About this exercise: Go over the data and copy out each line with "Strona" in it.

Content revision data:
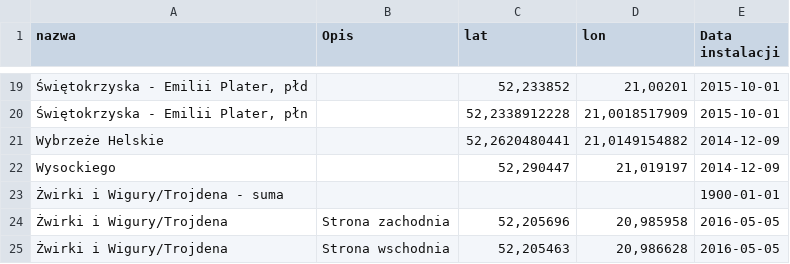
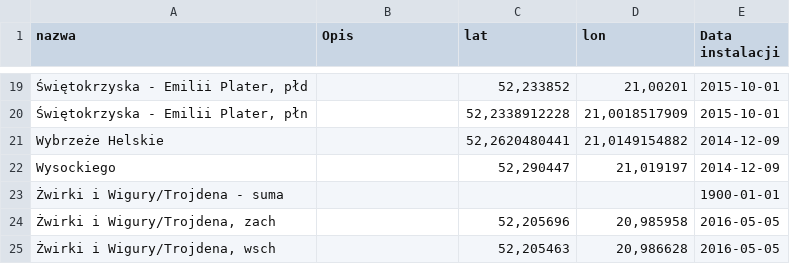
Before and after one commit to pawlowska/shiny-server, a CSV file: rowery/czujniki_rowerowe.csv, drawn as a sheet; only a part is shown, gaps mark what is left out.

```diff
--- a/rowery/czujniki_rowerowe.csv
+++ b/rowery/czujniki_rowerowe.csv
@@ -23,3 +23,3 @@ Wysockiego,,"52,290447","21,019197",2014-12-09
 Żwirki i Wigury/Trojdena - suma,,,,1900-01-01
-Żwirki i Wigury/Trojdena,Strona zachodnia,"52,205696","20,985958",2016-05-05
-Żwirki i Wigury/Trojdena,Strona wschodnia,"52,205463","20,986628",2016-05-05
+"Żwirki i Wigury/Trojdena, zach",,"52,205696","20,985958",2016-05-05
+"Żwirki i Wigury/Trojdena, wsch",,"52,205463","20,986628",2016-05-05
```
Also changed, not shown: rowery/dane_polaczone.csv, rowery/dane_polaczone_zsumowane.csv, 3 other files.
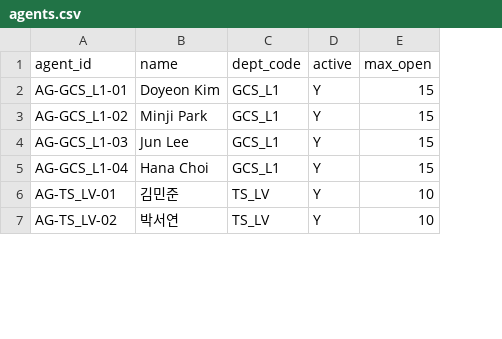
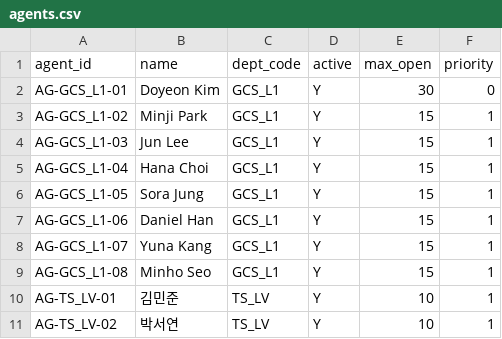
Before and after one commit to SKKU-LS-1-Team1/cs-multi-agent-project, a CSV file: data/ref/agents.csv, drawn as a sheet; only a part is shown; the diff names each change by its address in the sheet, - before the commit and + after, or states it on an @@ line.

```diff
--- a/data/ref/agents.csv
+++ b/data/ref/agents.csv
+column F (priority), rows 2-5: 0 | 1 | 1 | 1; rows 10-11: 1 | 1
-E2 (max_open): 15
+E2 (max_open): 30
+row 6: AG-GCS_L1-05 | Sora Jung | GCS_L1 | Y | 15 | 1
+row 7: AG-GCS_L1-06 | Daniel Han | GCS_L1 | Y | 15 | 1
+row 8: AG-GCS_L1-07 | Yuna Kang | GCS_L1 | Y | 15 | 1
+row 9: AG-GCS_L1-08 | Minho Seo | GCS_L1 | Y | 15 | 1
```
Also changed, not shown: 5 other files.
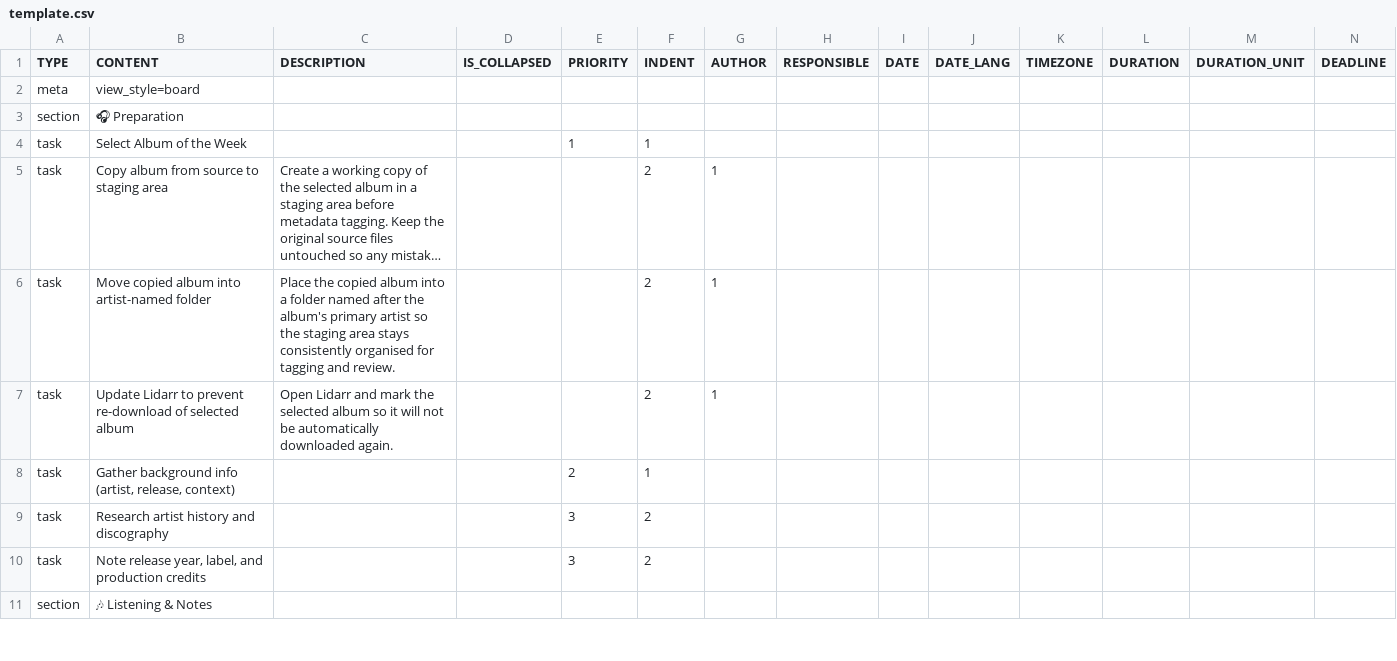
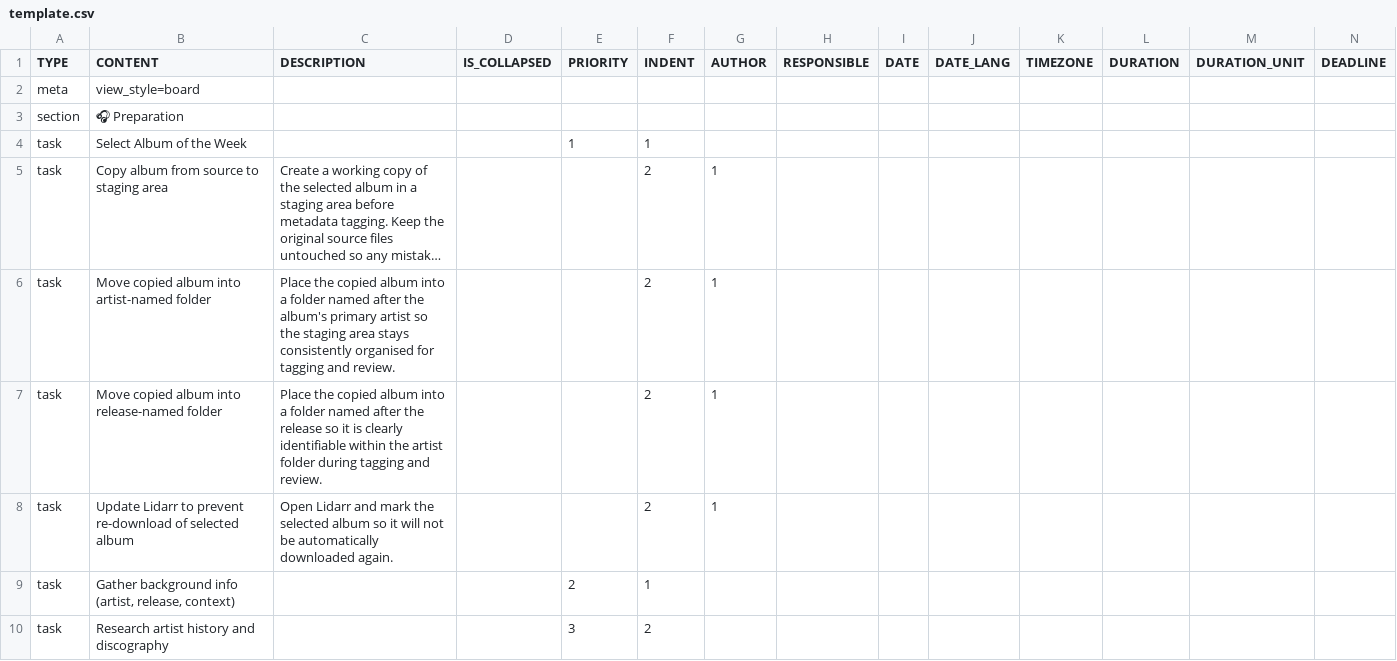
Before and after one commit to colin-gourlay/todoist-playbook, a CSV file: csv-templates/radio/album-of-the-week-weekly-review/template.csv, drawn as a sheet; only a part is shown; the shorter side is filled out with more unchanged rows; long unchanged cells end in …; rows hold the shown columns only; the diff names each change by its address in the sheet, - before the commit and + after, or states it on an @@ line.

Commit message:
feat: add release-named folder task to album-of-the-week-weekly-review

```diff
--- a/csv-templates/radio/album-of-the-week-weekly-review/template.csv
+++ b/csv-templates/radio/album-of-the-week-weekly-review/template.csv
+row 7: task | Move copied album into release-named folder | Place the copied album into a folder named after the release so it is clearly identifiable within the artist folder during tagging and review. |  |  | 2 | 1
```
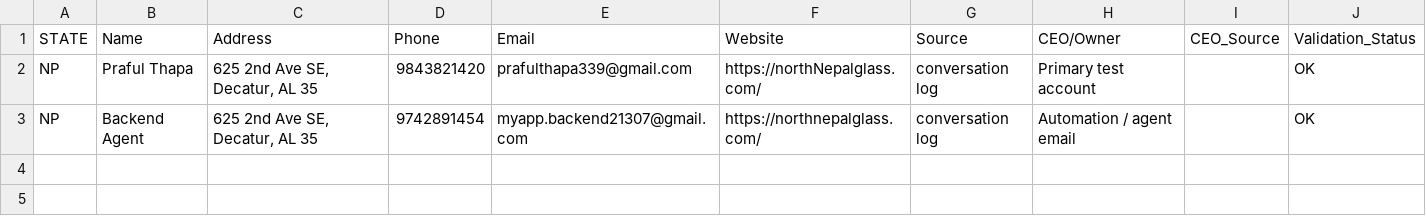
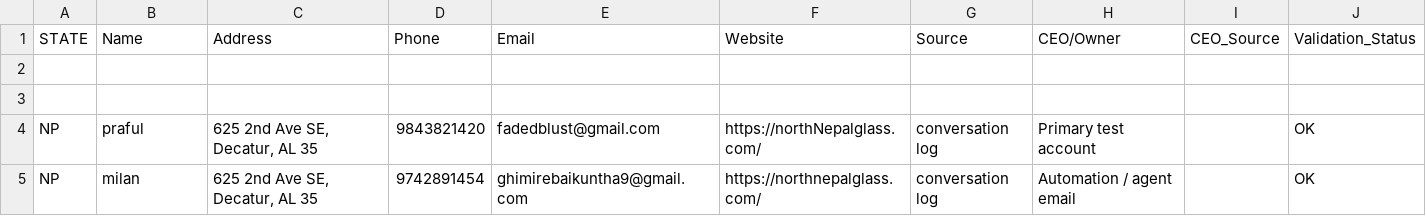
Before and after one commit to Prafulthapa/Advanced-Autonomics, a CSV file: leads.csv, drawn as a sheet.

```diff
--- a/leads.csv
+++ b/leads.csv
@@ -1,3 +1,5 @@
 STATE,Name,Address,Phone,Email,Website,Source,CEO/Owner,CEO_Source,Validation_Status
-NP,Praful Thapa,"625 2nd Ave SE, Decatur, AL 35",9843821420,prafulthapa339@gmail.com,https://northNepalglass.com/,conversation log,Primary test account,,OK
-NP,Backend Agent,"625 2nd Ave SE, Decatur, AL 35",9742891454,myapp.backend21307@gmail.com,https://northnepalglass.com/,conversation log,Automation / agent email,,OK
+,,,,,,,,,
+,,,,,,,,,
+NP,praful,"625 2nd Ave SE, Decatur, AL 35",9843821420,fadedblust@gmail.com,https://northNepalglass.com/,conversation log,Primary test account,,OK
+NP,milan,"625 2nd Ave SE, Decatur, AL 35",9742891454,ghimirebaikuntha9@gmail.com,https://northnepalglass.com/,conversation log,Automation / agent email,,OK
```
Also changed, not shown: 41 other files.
---
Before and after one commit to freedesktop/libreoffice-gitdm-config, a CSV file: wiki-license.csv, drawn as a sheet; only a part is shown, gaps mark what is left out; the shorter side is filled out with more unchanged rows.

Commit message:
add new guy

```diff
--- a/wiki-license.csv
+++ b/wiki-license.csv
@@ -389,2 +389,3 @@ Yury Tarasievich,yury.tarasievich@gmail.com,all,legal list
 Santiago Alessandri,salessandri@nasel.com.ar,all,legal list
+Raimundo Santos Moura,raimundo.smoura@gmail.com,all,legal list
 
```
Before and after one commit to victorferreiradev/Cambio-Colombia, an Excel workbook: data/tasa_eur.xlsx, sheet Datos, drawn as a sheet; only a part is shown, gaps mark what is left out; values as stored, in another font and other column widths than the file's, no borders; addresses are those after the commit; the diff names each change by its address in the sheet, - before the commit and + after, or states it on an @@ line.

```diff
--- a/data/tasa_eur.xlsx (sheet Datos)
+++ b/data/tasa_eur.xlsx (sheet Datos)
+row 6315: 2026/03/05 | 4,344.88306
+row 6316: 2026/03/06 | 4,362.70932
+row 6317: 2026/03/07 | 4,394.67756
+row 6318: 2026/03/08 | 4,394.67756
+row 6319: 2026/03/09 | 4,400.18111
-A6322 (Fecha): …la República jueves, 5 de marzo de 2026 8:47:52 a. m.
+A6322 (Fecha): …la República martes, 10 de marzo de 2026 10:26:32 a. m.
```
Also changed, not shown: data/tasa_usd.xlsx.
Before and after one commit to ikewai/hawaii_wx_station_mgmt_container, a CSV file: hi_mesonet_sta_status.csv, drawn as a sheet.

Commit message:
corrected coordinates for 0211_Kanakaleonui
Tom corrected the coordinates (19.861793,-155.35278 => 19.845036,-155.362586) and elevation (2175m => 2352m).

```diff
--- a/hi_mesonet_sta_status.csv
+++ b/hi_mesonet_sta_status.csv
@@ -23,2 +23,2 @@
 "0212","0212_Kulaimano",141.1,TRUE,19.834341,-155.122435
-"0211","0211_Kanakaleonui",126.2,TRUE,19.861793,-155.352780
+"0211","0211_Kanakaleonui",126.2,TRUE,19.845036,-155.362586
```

Reply:
-Żwirki i Wigury/Trojdena,Strona zachodnia,"52,205696","20,985958",2016-05-05
-Żwirki i Wigury/Trojdena,Strona wschodnia,"52,205463","20,986628",2016-05-05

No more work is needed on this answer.